● **Assignment**
Keep the text of the data exactly as it is and omit each picture from the copy.

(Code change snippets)
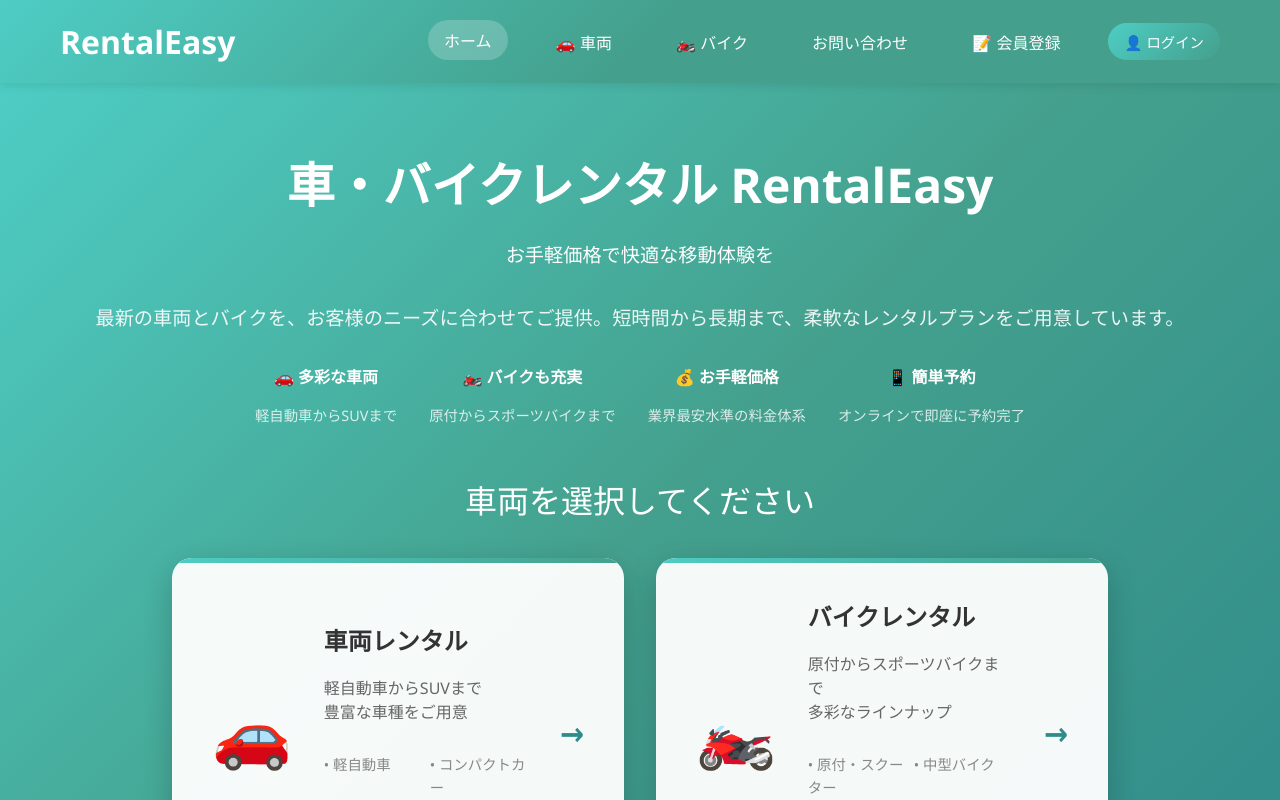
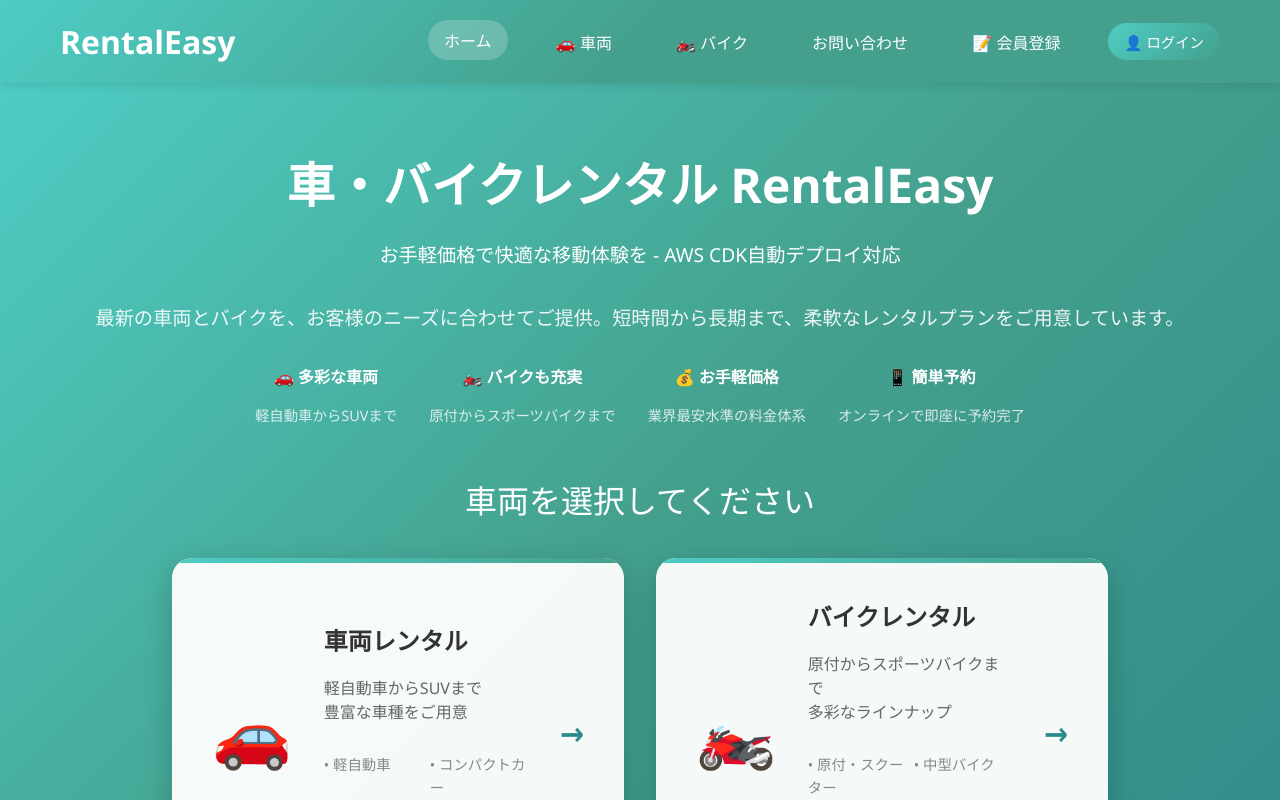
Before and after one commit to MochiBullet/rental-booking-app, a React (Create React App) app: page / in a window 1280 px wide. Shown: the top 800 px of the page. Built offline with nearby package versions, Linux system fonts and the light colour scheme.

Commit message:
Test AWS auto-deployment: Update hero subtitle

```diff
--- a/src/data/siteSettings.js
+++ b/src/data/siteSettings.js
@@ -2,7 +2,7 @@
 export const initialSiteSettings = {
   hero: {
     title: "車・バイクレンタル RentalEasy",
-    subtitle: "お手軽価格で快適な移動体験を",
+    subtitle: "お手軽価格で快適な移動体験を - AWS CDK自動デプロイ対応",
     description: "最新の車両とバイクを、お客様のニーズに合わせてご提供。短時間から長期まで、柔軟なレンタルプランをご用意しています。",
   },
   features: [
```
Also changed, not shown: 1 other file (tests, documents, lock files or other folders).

● **Exercise result**
Before and after one commit to MochiBullet/rental-booking-app, a React (Create React App) app: page / in a window 1280 px wide. Shown: the top 800 px of the page. Built offline with nearby package versions, Linux system fonts and the light colour scheme.

Commit message:
Test AWS auto-deployment: Update hero subtitle

```diff
--- a/src/data/siteSettings.js
+++ b/src/data/siteSettings.js
@@ -2,7 +2,7 @@
 export const initialSiteSettings = {
   hero: {
     title: "車・バイクレンタル RentalEasy",
-    subtitle: "お手軽価格で快適な移動体験を",
+    subtitle: "お手軽価格で快適な移動体験を - AWS CDK自動デプロイ対応",
     description: "最新の車両とバイクを、お客様のニーズに合わせてご提供。短時間から長期まで、柔軟なレンタルプランをご用意しています。",
   },
   features: [
```
Also changed, not shown: 1 other file (tests, documents, lock files or other folders).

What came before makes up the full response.